[Itemized modification records]

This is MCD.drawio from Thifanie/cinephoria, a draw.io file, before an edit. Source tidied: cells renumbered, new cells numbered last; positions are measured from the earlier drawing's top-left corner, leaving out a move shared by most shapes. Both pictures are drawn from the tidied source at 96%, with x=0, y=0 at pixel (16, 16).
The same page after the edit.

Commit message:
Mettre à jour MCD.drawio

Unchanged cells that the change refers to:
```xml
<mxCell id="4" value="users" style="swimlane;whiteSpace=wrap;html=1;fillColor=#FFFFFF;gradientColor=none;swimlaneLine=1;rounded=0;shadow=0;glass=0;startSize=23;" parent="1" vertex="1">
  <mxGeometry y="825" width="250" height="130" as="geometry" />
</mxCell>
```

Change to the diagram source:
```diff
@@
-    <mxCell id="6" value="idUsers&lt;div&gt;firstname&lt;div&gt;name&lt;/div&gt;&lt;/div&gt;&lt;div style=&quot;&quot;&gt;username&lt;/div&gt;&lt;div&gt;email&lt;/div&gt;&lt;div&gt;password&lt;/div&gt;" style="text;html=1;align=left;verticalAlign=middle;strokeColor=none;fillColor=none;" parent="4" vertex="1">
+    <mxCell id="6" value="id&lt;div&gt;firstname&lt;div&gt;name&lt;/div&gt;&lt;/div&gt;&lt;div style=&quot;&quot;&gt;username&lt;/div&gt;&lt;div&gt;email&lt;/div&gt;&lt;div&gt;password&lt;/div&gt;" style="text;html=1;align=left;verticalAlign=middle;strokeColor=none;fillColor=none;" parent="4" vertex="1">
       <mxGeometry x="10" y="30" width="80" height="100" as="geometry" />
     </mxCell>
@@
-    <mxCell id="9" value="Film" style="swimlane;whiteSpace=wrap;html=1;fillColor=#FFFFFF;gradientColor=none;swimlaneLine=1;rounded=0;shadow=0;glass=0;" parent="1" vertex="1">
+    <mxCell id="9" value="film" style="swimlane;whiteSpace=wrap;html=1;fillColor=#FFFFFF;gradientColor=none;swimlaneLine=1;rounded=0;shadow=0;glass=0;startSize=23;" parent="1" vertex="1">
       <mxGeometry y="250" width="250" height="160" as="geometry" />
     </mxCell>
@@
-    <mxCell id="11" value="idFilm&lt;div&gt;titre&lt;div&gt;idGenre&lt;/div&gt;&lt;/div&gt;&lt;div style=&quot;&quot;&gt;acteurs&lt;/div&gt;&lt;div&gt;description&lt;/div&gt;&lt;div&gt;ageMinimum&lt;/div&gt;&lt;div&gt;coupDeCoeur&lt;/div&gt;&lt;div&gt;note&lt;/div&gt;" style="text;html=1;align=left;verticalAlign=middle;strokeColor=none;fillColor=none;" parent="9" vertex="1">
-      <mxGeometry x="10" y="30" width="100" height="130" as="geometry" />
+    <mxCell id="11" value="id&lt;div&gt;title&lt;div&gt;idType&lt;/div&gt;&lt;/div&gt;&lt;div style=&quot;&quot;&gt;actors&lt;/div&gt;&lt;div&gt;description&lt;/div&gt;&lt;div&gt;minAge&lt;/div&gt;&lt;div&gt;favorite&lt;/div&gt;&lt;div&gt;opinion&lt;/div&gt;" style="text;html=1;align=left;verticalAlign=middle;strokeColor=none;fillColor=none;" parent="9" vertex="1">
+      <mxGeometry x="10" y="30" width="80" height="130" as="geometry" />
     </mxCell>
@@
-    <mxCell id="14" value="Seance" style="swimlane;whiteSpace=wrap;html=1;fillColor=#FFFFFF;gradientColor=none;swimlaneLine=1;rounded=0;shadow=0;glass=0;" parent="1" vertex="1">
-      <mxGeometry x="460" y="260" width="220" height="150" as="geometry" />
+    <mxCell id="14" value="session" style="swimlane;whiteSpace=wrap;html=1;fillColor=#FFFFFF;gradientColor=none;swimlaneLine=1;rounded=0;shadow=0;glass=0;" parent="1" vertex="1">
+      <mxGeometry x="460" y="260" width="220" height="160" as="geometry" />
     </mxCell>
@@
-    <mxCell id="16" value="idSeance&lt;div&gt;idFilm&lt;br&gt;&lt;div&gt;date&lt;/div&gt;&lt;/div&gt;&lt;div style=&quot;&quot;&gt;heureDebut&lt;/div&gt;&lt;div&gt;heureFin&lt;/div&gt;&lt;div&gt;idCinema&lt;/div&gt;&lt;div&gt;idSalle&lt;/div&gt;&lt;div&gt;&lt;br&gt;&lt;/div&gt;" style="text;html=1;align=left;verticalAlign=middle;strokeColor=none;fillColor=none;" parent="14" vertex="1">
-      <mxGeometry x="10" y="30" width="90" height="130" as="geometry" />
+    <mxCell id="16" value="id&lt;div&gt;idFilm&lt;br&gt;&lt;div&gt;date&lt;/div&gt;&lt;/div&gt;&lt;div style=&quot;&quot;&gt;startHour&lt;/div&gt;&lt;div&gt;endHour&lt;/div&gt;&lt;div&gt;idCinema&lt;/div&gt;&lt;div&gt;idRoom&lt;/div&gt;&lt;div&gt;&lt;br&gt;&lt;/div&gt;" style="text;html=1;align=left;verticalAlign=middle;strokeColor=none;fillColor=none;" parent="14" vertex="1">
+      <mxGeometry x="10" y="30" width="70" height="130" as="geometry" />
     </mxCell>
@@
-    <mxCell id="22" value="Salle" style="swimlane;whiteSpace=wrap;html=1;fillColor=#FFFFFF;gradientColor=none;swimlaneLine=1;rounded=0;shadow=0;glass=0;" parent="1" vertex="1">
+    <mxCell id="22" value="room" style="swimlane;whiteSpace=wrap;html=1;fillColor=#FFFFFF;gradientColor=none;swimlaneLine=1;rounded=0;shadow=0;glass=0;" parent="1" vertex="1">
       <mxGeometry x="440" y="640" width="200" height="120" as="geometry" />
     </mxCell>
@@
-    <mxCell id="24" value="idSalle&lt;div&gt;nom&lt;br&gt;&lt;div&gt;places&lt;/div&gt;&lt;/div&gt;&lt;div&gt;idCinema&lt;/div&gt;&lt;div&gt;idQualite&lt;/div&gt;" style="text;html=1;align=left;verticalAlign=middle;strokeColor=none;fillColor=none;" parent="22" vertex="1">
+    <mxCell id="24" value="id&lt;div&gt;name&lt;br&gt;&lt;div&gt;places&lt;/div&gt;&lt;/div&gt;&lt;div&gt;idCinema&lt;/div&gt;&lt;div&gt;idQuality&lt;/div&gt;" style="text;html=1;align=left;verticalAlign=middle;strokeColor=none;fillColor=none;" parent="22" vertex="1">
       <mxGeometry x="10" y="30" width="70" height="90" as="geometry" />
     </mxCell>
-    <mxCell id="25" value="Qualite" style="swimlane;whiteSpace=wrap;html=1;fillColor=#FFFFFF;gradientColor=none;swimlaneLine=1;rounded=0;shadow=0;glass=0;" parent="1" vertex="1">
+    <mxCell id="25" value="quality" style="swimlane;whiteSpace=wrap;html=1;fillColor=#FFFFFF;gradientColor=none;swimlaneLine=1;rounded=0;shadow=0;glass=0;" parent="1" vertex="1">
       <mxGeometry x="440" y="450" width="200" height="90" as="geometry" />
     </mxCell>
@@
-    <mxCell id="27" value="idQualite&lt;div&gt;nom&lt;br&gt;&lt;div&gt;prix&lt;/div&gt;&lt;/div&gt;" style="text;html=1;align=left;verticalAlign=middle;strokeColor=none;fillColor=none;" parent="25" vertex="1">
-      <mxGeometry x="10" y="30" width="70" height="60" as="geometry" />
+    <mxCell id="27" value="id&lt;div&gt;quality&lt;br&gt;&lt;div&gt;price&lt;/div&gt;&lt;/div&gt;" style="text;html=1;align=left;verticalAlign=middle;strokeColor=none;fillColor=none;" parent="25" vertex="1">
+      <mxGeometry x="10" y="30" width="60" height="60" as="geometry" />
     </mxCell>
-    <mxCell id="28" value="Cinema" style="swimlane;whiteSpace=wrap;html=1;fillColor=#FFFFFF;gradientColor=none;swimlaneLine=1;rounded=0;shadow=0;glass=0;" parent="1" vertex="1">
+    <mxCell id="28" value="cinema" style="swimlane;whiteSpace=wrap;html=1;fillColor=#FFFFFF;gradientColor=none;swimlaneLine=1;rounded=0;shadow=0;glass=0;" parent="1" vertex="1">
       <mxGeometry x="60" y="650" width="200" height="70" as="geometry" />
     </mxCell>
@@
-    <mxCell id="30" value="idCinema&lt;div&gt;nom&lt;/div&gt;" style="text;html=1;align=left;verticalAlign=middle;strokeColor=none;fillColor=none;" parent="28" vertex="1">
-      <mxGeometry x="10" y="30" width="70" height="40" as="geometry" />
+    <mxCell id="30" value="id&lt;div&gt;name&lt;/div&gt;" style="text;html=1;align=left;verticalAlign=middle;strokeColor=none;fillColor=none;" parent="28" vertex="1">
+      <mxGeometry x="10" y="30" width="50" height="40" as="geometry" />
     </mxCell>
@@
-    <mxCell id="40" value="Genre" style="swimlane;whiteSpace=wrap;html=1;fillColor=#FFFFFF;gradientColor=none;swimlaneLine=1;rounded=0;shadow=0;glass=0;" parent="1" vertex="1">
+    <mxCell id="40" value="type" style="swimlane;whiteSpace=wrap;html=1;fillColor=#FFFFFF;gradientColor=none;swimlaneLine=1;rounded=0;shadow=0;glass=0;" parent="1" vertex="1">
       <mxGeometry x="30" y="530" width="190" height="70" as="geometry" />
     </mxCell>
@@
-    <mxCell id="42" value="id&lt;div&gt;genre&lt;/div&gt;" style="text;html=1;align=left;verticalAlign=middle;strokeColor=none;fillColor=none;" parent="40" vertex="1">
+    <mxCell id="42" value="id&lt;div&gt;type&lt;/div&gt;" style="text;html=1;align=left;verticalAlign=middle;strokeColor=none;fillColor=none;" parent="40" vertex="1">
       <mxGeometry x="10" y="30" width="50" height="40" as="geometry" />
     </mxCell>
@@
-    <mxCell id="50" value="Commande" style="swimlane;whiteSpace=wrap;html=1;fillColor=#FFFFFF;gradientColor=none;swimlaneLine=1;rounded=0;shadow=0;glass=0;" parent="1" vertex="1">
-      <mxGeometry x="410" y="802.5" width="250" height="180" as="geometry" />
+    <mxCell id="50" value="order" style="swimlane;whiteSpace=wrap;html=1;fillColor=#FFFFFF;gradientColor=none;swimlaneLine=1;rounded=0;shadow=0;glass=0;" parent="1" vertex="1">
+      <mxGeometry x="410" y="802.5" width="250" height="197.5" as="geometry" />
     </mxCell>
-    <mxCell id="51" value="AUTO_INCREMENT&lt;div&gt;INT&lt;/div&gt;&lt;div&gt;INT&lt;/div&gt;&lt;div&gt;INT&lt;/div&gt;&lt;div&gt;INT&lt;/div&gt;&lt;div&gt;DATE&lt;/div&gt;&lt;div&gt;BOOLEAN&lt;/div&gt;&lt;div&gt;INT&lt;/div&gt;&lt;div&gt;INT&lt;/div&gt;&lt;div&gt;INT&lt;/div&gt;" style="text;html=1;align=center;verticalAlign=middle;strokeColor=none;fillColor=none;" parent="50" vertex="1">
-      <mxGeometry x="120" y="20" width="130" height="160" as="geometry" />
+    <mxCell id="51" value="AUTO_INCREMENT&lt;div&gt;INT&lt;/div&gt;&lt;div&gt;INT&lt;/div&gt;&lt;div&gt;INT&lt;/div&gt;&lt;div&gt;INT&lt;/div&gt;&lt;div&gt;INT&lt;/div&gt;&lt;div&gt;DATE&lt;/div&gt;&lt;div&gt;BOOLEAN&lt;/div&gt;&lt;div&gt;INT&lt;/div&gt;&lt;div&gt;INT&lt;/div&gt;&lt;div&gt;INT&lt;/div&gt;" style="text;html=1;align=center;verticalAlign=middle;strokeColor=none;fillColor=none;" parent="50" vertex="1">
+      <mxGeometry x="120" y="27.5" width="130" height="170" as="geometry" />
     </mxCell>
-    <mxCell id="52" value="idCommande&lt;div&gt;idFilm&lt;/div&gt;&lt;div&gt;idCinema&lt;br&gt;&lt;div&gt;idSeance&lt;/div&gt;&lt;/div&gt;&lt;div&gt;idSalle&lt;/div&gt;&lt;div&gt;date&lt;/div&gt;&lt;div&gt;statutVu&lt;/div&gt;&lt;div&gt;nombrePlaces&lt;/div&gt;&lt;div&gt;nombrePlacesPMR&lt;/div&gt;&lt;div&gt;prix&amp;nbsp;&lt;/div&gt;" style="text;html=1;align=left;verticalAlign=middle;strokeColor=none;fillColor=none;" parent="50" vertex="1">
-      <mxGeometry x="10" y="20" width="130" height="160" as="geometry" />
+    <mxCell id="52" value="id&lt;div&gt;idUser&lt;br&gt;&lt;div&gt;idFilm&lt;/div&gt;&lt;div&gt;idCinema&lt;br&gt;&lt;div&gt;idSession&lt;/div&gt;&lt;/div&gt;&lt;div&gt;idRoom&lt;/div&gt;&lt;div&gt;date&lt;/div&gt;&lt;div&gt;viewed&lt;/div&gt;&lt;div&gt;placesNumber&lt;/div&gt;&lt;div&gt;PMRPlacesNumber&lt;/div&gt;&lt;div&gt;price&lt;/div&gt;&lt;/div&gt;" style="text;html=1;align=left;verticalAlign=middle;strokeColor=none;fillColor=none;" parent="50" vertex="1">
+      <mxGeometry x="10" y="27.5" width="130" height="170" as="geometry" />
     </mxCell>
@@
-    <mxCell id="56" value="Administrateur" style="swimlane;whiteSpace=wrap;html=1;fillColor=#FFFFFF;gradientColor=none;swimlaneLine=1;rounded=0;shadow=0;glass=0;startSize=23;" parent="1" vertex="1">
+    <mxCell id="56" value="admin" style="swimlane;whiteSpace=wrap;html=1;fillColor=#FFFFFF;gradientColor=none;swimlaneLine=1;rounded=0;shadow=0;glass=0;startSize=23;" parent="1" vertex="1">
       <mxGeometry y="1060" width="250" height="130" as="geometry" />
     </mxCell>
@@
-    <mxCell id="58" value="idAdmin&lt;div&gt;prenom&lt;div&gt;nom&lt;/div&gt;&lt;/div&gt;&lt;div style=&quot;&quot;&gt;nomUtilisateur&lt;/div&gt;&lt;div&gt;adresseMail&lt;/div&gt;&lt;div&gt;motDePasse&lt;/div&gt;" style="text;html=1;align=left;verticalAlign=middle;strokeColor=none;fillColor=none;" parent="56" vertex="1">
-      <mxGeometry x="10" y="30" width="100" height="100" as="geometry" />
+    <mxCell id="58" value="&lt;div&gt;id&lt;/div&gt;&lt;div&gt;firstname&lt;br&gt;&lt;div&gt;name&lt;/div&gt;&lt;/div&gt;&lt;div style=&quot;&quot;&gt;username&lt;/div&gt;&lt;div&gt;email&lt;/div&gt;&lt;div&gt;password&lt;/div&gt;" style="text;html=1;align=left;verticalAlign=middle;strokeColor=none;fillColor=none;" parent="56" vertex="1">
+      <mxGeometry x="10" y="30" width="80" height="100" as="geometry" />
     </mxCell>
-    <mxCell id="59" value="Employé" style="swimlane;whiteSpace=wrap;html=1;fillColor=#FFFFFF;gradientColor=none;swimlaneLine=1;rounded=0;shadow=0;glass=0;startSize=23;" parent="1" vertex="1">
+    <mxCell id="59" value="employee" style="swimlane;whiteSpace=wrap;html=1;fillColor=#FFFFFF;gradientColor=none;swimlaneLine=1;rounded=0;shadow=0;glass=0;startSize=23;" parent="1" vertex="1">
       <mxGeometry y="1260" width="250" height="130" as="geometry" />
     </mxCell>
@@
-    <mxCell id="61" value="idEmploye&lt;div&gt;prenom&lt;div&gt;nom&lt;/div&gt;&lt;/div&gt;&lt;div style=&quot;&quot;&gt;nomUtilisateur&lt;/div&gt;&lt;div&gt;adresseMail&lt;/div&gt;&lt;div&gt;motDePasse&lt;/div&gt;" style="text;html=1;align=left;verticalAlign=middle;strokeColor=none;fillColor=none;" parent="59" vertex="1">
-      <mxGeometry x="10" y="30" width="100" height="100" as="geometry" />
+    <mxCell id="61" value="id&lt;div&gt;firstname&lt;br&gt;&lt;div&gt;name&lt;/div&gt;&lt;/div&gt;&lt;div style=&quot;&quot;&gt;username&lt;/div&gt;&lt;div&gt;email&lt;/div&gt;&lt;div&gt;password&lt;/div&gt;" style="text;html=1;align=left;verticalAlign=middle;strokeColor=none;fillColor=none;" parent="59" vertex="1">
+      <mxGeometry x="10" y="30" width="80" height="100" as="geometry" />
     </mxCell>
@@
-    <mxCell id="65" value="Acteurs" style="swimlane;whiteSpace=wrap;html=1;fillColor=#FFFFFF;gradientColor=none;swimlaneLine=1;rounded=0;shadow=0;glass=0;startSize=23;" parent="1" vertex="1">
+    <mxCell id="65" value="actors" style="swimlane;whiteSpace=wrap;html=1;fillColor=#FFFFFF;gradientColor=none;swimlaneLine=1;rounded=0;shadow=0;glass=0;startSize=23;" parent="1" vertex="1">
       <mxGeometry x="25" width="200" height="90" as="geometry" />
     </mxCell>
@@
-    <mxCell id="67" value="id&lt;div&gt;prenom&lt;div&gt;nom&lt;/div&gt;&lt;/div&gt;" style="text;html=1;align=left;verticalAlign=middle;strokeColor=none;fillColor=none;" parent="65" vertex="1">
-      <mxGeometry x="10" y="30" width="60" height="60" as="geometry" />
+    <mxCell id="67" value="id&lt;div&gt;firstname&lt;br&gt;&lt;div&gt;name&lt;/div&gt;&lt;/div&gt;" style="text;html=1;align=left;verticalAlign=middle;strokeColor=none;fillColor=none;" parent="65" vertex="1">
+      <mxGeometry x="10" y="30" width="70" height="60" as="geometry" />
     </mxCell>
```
* * *
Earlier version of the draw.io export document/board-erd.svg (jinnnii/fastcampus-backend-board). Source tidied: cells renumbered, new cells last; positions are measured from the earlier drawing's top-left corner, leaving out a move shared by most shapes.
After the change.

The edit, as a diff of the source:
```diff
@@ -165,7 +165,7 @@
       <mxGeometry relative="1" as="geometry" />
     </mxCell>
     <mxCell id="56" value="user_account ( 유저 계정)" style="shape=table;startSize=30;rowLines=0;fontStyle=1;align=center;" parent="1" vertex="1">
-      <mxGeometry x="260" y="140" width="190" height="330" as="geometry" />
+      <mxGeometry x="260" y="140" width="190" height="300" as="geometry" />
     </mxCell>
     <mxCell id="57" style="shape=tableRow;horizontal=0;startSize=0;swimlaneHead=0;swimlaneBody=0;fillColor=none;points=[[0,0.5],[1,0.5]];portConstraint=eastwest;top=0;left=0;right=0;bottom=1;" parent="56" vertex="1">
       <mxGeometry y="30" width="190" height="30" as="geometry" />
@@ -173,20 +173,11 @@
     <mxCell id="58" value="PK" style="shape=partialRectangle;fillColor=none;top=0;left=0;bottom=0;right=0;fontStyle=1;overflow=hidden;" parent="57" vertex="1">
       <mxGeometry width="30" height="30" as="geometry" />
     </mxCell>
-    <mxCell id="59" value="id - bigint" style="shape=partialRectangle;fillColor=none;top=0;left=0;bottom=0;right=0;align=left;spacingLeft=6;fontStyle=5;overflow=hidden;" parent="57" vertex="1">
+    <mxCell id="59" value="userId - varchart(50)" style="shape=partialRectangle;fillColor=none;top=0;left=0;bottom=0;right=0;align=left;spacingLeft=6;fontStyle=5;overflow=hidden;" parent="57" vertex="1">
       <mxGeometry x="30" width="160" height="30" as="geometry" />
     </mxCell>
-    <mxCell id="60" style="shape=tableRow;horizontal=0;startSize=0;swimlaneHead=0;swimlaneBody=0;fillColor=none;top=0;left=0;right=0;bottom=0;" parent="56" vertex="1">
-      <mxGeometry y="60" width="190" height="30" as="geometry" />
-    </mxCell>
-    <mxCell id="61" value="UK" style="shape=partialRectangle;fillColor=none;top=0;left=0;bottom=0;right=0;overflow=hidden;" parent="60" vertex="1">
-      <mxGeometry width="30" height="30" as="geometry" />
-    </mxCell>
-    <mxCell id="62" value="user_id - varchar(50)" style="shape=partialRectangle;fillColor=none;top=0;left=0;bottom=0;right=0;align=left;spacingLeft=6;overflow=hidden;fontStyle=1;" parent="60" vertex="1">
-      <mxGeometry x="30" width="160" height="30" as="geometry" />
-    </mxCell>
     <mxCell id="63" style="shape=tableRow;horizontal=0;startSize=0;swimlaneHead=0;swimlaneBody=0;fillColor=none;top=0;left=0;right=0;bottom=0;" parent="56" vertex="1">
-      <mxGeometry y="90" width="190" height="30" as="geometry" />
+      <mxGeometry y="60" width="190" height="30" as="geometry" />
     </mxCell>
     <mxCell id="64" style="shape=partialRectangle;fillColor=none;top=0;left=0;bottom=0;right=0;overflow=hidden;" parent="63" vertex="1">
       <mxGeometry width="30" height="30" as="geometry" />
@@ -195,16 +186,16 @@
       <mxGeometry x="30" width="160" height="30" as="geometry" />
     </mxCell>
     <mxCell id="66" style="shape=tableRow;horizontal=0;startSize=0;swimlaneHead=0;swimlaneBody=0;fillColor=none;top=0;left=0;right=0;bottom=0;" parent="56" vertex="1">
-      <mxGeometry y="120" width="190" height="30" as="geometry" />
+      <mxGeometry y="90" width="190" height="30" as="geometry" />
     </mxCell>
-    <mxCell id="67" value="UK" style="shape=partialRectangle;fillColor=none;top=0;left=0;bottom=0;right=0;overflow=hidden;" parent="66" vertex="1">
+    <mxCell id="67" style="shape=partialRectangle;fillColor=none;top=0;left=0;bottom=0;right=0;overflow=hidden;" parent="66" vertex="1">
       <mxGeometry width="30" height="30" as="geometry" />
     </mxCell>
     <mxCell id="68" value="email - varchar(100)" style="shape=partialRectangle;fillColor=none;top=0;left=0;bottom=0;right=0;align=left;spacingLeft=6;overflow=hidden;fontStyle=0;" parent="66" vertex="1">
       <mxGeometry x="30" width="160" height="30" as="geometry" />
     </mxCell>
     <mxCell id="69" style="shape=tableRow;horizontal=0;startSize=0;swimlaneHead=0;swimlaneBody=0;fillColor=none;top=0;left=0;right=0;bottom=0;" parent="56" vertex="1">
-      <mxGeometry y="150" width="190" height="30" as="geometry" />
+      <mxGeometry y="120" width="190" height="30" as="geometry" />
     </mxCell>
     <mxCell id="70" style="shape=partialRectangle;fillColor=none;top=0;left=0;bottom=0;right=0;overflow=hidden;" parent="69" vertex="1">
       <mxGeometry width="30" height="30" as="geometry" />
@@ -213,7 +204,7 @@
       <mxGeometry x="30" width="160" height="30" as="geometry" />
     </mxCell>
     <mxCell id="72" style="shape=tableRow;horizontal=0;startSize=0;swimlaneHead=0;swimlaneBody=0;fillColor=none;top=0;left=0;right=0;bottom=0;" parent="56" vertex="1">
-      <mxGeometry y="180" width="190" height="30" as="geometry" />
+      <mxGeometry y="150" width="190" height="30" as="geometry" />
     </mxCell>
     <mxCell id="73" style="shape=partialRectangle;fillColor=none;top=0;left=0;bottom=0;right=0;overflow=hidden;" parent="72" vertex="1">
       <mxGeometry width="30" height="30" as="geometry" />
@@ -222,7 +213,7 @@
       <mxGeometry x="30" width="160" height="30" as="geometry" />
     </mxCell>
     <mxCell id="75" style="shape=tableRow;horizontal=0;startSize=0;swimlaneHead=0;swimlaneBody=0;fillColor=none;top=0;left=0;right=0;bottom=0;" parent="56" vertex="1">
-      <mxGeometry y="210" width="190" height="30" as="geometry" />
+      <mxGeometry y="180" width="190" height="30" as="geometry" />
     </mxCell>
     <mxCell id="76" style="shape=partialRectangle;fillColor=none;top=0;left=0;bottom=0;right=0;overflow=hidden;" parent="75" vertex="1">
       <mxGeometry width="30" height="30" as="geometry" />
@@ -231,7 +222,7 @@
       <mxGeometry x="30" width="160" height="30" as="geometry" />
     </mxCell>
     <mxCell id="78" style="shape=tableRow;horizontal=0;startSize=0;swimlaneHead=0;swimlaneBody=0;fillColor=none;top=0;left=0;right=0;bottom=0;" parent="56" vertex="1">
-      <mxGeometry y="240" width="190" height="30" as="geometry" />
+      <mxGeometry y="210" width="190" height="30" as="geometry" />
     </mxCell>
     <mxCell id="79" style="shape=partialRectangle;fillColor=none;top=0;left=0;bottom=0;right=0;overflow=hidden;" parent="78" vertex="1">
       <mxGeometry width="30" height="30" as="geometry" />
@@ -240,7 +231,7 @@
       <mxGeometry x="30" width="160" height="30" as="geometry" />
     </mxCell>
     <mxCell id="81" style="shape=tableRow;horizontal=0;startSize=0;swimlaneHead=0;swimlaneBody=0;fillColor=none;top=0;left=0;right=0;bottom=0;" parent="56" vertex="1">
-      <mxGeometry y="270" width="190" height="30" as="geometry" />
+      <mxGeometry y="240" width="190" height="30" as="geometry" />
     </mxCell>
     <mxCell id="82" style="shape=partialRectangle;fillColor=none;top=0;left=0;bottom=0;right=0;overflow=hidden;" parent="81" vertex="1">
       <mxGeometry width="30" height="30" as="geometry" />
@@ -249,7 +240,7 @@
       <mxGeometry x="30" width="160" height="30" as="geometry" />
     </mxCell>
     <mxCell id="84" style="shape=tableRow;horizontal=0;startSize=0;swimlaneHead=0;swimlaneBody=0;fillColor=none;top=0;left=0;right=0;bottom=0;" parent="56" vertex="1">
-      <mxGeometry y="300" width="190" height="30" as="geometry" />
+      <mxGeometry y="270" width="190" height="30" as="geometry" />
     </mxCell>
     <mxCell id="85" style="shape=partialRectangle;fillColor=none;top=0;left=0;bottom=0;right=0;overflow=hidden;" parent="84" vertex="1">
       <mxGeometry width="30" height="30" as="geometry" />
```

_Exercise directions:_
Once you reach the line with "This is MCD.drawio" in the data above, copy it and every line after it exactly, up to and including the line with "Mettre à jour MCD.drawio".

_Result of the task:_
This is MCD.drawio from Thifanie/cinephoria, a draw.io file, before an edit. Source tidied: cells renumbered, new cells numbered last; positions are measured from the earlier drawing's top-left corner, leaving out a move shared by most shapes. Both pictures are drawn from the tidied source at 96%, with x=0, y=0 at pixel (16, 16).
The same page after the edit.

Commit message:
Mettre à jour MCD.drawio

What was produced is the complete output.